John Richard Coulter is an Australian medical researcher and former politician. He was the fourth elected parliamentary Senate leader of the Australian Democrats, serving from 2 October 1991 to 29 April 1993. His understanding of conservation and environment principles was exceptional for the time, though his concern about Australian immigration and population growth occasionally brought him into conflict with the party's non-discriminatory humanitarian and human-rights platforms and got him nicknamed "Doctor Who" by the Australian media.
Raymond Steele Hall is a former Australian politician who served as the 36th Premier of South Australia from 1968 to 1970. He also served in the federal Parliament as a senator for South Australia from 1974 to 1977 and federal member for the Division of Boothby from 1981 to 1996.
This is a list of members of the Australian Senate from 1993 to 1996. Half of the state senators had been elected at the March 1990 election and had terms due to finish on 30 June 1996; the other half of the state senators were elected at the March 1993 election and had terms due to finish on 30 June 1999. The territory senators were elected at the March 1993 election and their terms ended at the next federal election, which was March 1996.
This is a list of members of the Australian Senate from 1987 to 1990. It consisted of twelve senators for each of the six states of Australia and two senators representing each of the Northern Territory and the Australian Capital Territory. All members were elected at the 1987 election following a double dissolution of both houses of parliament, rather than the normal case of only half of the state senators facing election.
Karin Nicole Sowada is an Australian archaeologist and former politician. She served two years as an Australian Democrats senator for New South Wales between 1991 and 1993. In 1998, she was a republican delegate to the Constitutional Convention. From 1996–2005, she was the assistant curator of the Nicholson Museum at the University of Sydney. From 2008–2015, she was Chief Executive Officer of the Anglican Deaconess Institution Sydney.
John Woodley is an ordained Methodist minister and was a Senator representing the state of Queensland, Australia, in the Australian Senate.
The 1977 Australian federal election was held in Australia on 10 December 1977. All 124 seats in the House of Representatives and 34 of the 64 seats in the Senate were up for election.
This article provides details on candidates who stood for the 2004 Australian federal election.
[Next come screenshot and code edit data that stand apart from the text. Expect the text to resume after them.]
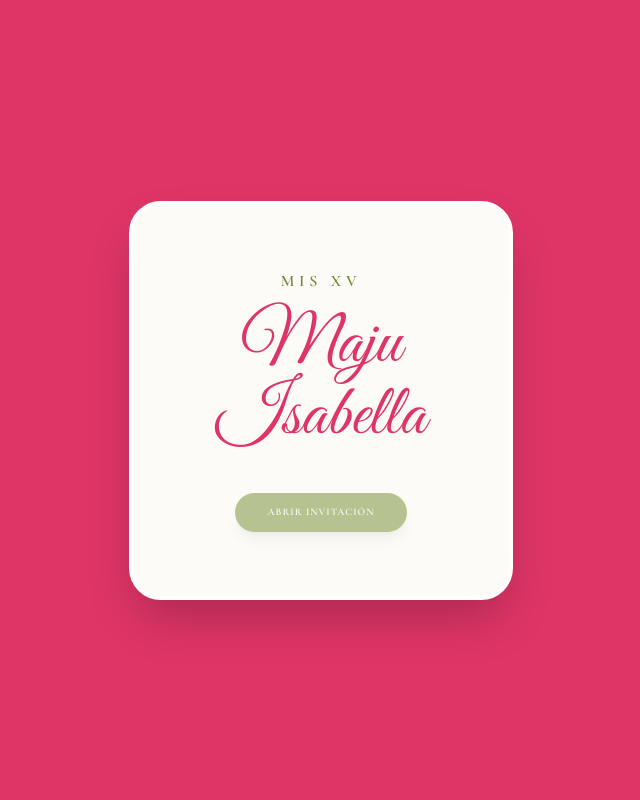
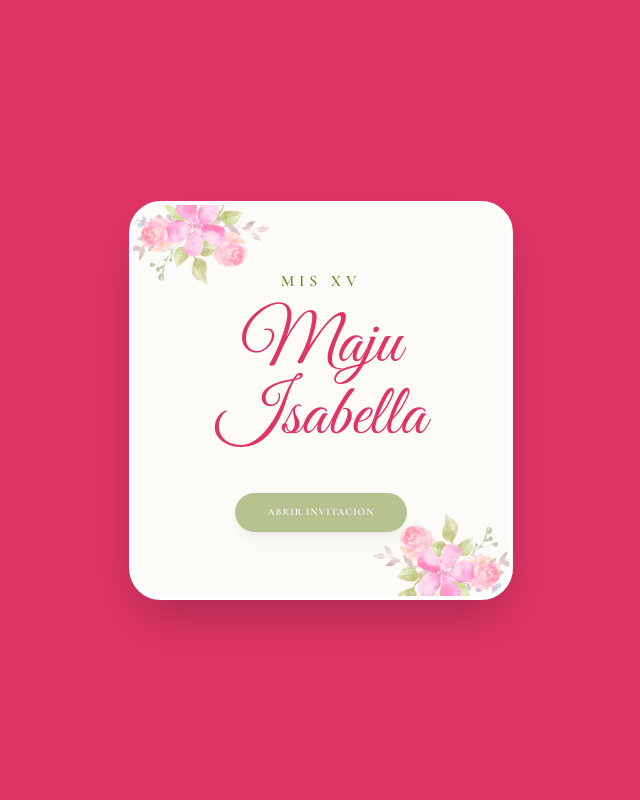
Before and after one commit to vipmajuxv/vipmajuxv.github.io, a plain HTML site: page amigos.html in a window 1280 px wide. Shown: the top 800 px of the page, without its empty margins (319-959 px from the left). Drawn offline with nearby package versions, Linux system fonts and the light colour scheme.

Commit message:
Update amigos.html

```diff
--- a/amigos.html
+++ b/amigos.html
@@ -52,6 +52,9 @@
         /* Animación para el icono de regalo */
         .bounce-gift { animation: bounce-gentle 2.5s infinite; }
         @keyframes bounce-gentle { 0%, 100% { transform: translateY(0); } 50% { transform: translateY(-10px); } }
+
+        /* Estilo para las flores decorativas */
+        .floral-decor { position: absolute; pointer-events: none; z-index: 0; opacity: 0.9; mix-blend-mode: multiply; }
     </style>
 </head>
 <body class="relative">
@@ -62,6 +65,11 @@
 
     <div id="envelope-screen" class="fixed inset-0 bg-fuchsia z-[100] flex flex-col items-center justify-center cursor-pointer transition-opacity duration-1000">
         <div class="bg-[#FDFBF7] p-10 md:p-16 rounded-[2rem] text-center transform hover:scale-105 transition duration-500 shadow-2xl mx-6 border-4 border-white relative overflow-hidden w-full max-w-sm">
+
+            <!-- FLORES EN LA PANTALLA INICIAL (Opcional, pero se ve lindo) -->
+            <img src="flores.png" onerror="this.style.display='none'" alt="" class="absolute w-40 -top-6 -left-6 transform -rotate-12 opacity-60 pointer-events-none">
+            <img src="flores.png" onerror="this.style.display='none'" alt="" class="absolute w-40 -bottom-6 -right-6 transform rotate-180 opacity-60 pointer-events-none">
+
             <div class="relative z-10">
                 <p class="text-sm md:text-base font-semibold uppercase tracking-[0.3em] color-olive mb-4">Mis XV</p>
                 <h1 class="font-script text-6xl md:text-7xl color-fuchsia mb-10 leading-tight">Maju<br>Isabella</h1>
@@ -73,6 +81,11 @@
     <div id="petals-container" class="fixed inset-0 pointer-events-none z-50"></div>
 
     <section id="evento" class="min-h-screen flex flex-col items-center justify-center text-center p-6 relative pb-10 bg-[#FDFBF7] overflow-hidden">
+
+        <!-- FLORES EN LAS ESQUINAS RESTAURADAS -->
+        <img src="flores.png" onerror="this.style.display='none'" alt="" class="floral-decor w-64 md:w-80 -top-10 -left-10 transform -rotate-12">
+        <img src="flores.png" onerror="this.style.display='none'" alt="" class="floral-decor w-64 md:w-80 -bottom-10 -right-10 transform rotate-180">
+
         <!-- BOLA DE DISCOTECA -->
         <img src="https://cdn-icons-png.flaticon.com/512/8017/8017558.png" onerror="this.style.display='none'" alt="Disco" class="disco-ball">
 
@@ -118,6 +131,7 @@
         </div>
     </section>
 
+    <!-- DRESS CODE ORIGINAL -->
     <section id="vestimenta" class="py-16 px-6 text-center bg-olive text-white relative overflow-hidden">
         <p class="uppercase tracking-[0.3em] text-[11px] text-white/90 font-bold mb-2">Código de Vestimenta</p>
         <h2 class="text-4xl font-bold mb-6 text-white">Cocktail</h2>
```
The election was held on 9 October 2004.
This article provides information on candidates who stood for the 1998 Australian federal election. The election was held on 3 October 1998.
|Wikimedia Commons has media related to Australian Democrats .|